This book was perhaps the most fun to write of all my books. The fun part involves the setting of the book. It takes place on a private railroad car as the hero and heroine travel across the United States.
The setting is a real car, built almost one hundred years ago, and the book was written on that car. My other job is being a professional chef and the owner of a catering company. I have worked as a personal chef for the owner of the railroad car for years.
The inspiration for the book was a complete no-brainer, and I didn’t have to do a lot of research. When travelling by train, even if you’re working, there is enough downtime to get a fair amount of writing done. The hardest part is to not get too distracted by the scenery and lose your concentration.
I remember writing one scene as we started up into the Rocky Mountains. We had spent the night in the station in Oakland California, and the car had been switched from the back of the Coast Starlight up from San Diego to the rear of the California Zephyr for the second leg of our trip to Chicago. It had rained during the night, but the day dawned clear.
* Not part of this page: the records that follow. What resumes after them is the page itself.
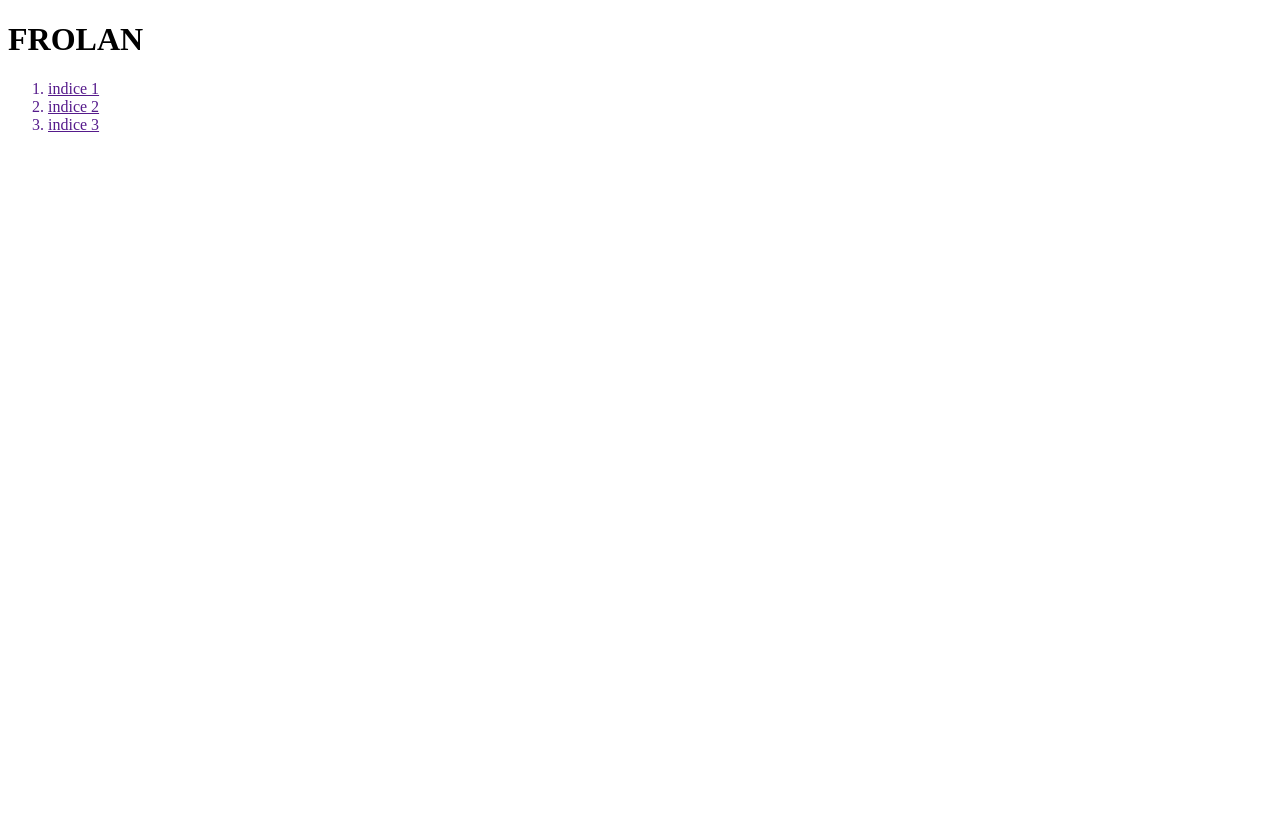
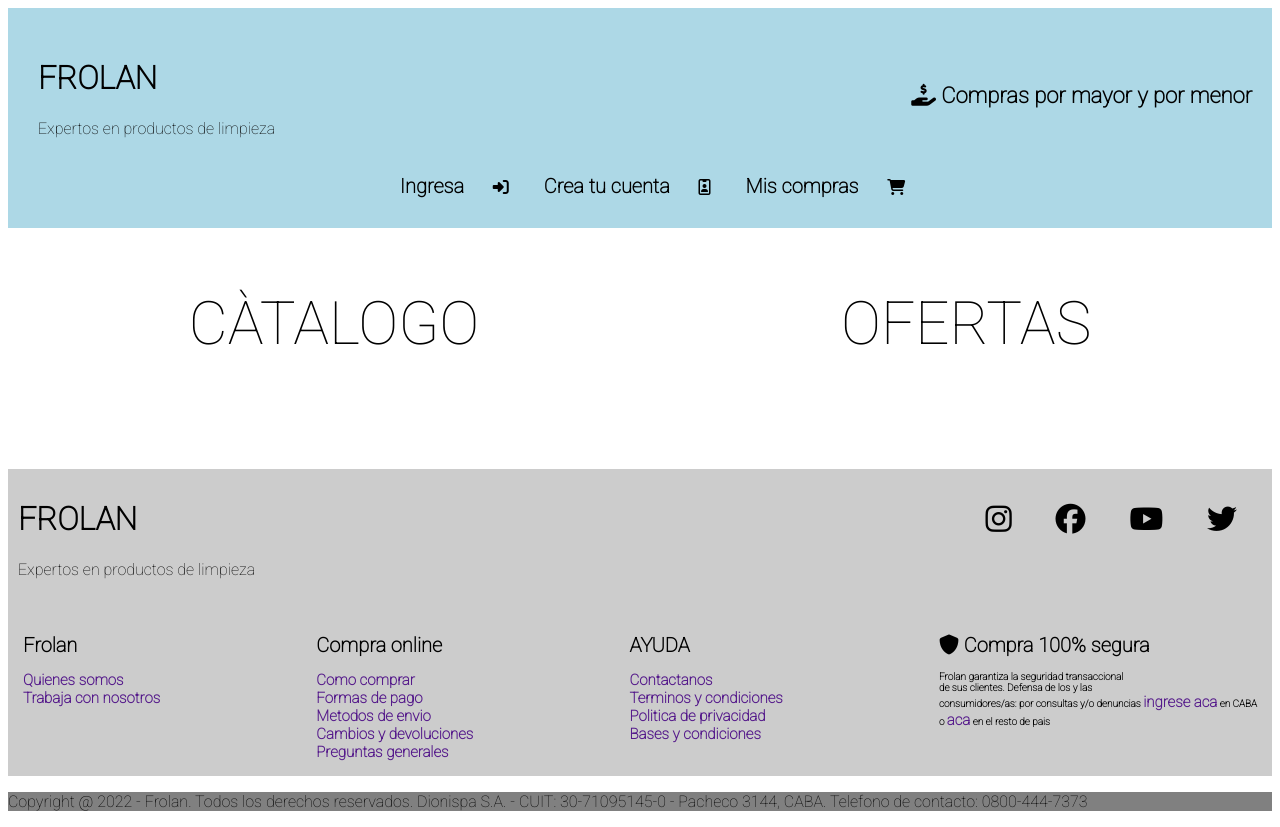
Before and after one commit to AlaMarti/FROLAN, a website: page views/home.html in a window 1280 px wide. Before the commit the page ends 800 px from the top, so only its background shows below. Drawn offline with Linux system fonts and the light colour scheme.

Commit message:
Agregando estilos

```diff
--- a/app.js
+++ b/app.js
@@ -8,3 +8,4 @@ app.use(express.static(publicPath))
 
 app.listen(3000, () => console.log("corriendo"))
 app.get('/', (req,res) => res.sendFile(path.resolve(__dirname, './views/home.html')))
+app.get('/login', (req,res) => res.sendFile(path.resolve(__dirname, './views/login.html')))
--- /dev/null
+++ b/public/css/style.css
@@ -0,0 +1,231 @@
+* {
+        box-sizing: border-box;
+}
+
+
+body {
+    font-family: 'Roboto';
+}
+
+.main-header{
+    background-color: lightblue;
+    padding: 20px;
+}
+
+.bottom-bar{
+    display: none;
+    border-radius: 10px;
+
+}
+
+
+.bottom-bar ul {
+    list-style:none;
+    margin: 0;
+    padding: 0;
+    justify-content: center;
+}
+
+.bottom-bar a {
+
+    text-decoration: none;
+    color: black;
+    display: inline-block;
+    padding: 5px 0px;
+    font-size: 12px;
+
+
+}
+
+.hamburguesa{
+
+    margin: auto;
+    display: block;
+    max-width: 50px;
+    text-align: center;
+    border-radius: 8px;
+    font-size: 18px;
+    padding: 15px 0px;
+    background-color: #03264c;
+    color: #ffff;
+}
+
+.logo{
+
+    margin: 0;
+    display: inline-block;
+    padding: 10px;
+}
+
+
+
+.catalogo{
+    max-width: 600px;
+    padding: 10px;
+    margin: auto;
+    font-size: 60px;
+
+
+
+}
+.ofertas{
+    max-width:600px;
+    padding: 10px;
+    margin: auto;
+    font-size: 60px;
+}
+
+.principal{
+    display: flex;
+    margin-top: 50px;
+
+}
+
+.principal a{
+    text-decoration: none;
+    color: black;
+
+}
+
+.formulario{
+    padding: 20px 15px;
+    text-align: center;
+
+}
+
+.formulario div {
+    margin-bottom: 15px;
+}
+
+.formulario label{
+    margin-bottom: 5px;
+    font-style:italic;
+    display: block;
+    font-weight: bold;
+}
+
+.formulario input{
+    width: 25%;
+    padding: 8px 8px;
+}
+
+.boton{
+    padding: 5px 5px;
+    width: 100px;
+    border-radius: 8px;
+    background-color: #03264c;
+    color: white;
+}
+
+footer {
+    margin-top: 100px;
+
+
+}
+
+
+
+.pie-pagina{
+
+    display: flex;
+    justify-content: space-between;
+    background-color: #CCC;
+
+}
+
+.iconos{
+    padding: 15px;
+}
+
+.iconos i {
+    margin: 20px;
+    font-size: 30px;
+}
+
+.pie-pagina2{
+    background-color: #CCC;
+    display: flex;
+    justify-content: space-between;
+    padding: 15px;
+    font-weight: bold;
+    font-size: 10px;
+
+
+}
+
+.pie-pagina2 a {
+    text-decoration: none;
+    font-size: 15px;
+
+}
+
+.pie-pagina2 ul {
+    list-style: none;
+    margin: 0;
+    padding: 0;
+
+
+}
+.pie-pagina3{
+    background-color: grey;
+}
+
+
+
+
+
+
+
+
+@media (min-width: 768px){
+    .top-bar{
+        display: flex;
+        justify-content: space-between;
+        align-items: center;
+    }
+
+    .copy-header{
+        max-width: 350px;
+        font-size: 22px;
+    }
+
+    .hamburguesa{
+        display: none;
+    }
+
+    .bottom-bar{
+
+        display: block;
+        justify-content: space-between;
+        margin: auto;
+        max-width: 700px;
+        padding: 5px;
+
+
+    }
+
+    .bottom-bar ul{
+        display: flex;
+
+    }
+
+    .bottom-bar li {
+        margin: 0 5px;
+
+    }
+
+    .bottom-bar a {
+
+        font-size: 20px;
+        text-align: center;
+        margin: 0 25px;
+        font-weight: bold;
+        justify-content: center;
+
+    }
+
+
+
+
+
+}
--- a/views/home.html
+++ b/views/home.html
@@ -1,22 +1,153 @@
 <!DOCTYPE html>
 <html lang="en">
+
 <head>
     <meta charset="UTF-8">
     <meta http-equiv="X-UA-Compatible" content="IE=edge">
     <meta name="viewport" content="width=device-width, initial-scale=1.0">
     <title>Document</title>
+    <link rel="stylesheet" href="/css/style.css">
+    <script src="https://kit.fontawesome.com/4cbee753b6.js" crossorigin="anonymous"></script>
+    <link href="https://fonts.googleapis.com/css2?family=Bebas+Neue&family=Roboto:wght@100&display=swap"
+        rel="stylesheet">
 </head>
+
 <body>
-    <h1> FROLAN </h1>
-    <nav>
-        <ol>
-           <a href=""> <li> indice 1</li></a>
-           <a href=""> <li> indice 2</li></a>
-           <a href=""> <li> indice 3</li></a>
+    <header class="main-header">
+        <div class="top-bar">
+            <div class="logo">
+                <h1> FROLAN </h1>
+                <p> Expertos en productos de limpieza</p>
+            </div>
 
-        </ol>
-    </nav>
+            <div>
+                <h2 class="copy-header">
+                    <i class="fa-solid fa-hand-holding-dollar"></i>
+                    Compras por mayor y por menor
+                </h2>
+            </div>
+
+        </div>
+
+        <a href="" class="hamburguesa">
+            <i class="fa-solid fa-bars"></i>
+        </a>
+
+        <nav class="bottom-bar">
+            <ul class="left-navbar">
+
+                <li><a href="/login"> Ingresa </a> <i class="fa-solid fa-right-to-bracket"></i> </li>
+                <li><a href=""> Crea tu cuenta </a> <i class="fa-regular fa-id-badge"></i> </li>
+                <li><a href=""> Mis compras </a> <i class="fa-sharp fa-solid fa-cart-shopping"></i> </li>
+
+            </ul>
+
+
+        </nav>
+
+
+    </header>
+
+    <div class="principal">
+
+        <div class="catalogo">
+            <a href="">CÀTALOGO</a>
+        </div>
+
+        <div class="ofertas">
+            <a href="">OFERTAS</a>
+        </div>
+    </div>
+
+
+
+
+
+
+    <footer>
+
+        <div class="pie-pagina">
+
+            <div class="logo">
+                <h1> FROLAN </h1>
+                <p> Expertos en productos de limpieza</p>
+            </div>
+
+            <div class="iconos">
+                <i class="fa-brands fa-instagram"></i>
+                <i class="fa-brands fa-facebook"></i>
+                <i class="fa-brands fa-youtube"></i>
+                <i class="fa-brands fa-twitter"></i>
+            </div>
+
+
+        </div>
+
+
+
+        <div class="pie-pagina2">
+
+            <div class="detalles">
+                <h1>Frolan</h1>
+                <ul>
+                    <li><a href="">Quienes somos</a></li>
+                    <li><a href="">Trabaja con nosotros</a></li>
+                </ul>
+            </div>
+
+            <div>
+                <h1>Compra online</h1>
+                <ul>
+                    <li><a href="">Como comprar</a></li>
+                    <li><a href="">Formas de pago</a></li>
+                    <li><a href="">Metodos de envio</a></li>
+                    <li><a href="">Cambios y devoluciones</a></li>
+                    <li><a href="">Preguntas generales</a></li>
+
+                </ul>
+            </div>
+
+            <div>
+                <h1>AYUDA</h1>
+                <ul>
+                    <li><a href="">Contactanos</a></li>
+                    <li><a href="">Terminos y condiciones</a></li>
+                    <li><a href="">Politica de privacidad</a></li>
+                    <li><a href="">Bases y condiciones</a></li>
+
+
+
+                </ul>
+            </div>
+
+
+            <div>
+
+
+                <h1><i class="fa-solid fa-shield"></i> Compra 100% segura</h1>
+                <p>Frolan garantiza la seguridad transaccional  <br> de sus clientes.
+                    Defensa de los y las <br> consumidores/as: por consultas y/o denuncias <a href="">ingrese aca</a>
+                    en CABA <br> o <a href="">aca</a> en el resto de pais</p>
+            </div>
+
+
+        </div>
+
+
+        <div class="pie-pagina3">
+            <p>Copyright @ 2022 - Frolan. Todos los derechos reservados. Dionispa S.A. - CUIT: 30-71095145-0 - Pacheco
+                3144,
+                CABA.
+                Telefono de contacto: 0800-444-7373</p>
+        </div>
+
+
+    </footer>
+
 
 
 </body>
+
+
+
 </html>
```
Also changed, not shown: views/login.html (added, +70 -0 lines).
It was in the spring and as we left the city, there were wild flowers everywhere.
We climbed into the foothills of the Rockies, where the views are always spectacular. By the time we got to five thousand feet or so, the snow started to fall, and within an hour, the forest was transformed into a winter wonderland. Needless to say, I didn’t do as much writing that day as I had hoped. Between gazing out the windows and treating the owners and staff to fresh baked cookies and hot chocolate, as well as the usual three full meals, there wasn’t a lot of time left over.
I suppose my best advice for someone starting out is the old standard: Write what you know. It is easier to craft a great story if you are on familiar territory.
A multi-published author and former RWA President, Jill Limber’s latest books are Montana Morning, A Heart That Dares and The Right Track. As a child, some of Jill’s tales got her in trouble, but now she gets paid for them. Residing in San Diego with her husband and a trio of dogs and one very ancient cat, Jill’s favorite pastime is to gather friends and family for good food, conversation and plenty of laughter.
You can visit her website at www.JillLimber.com.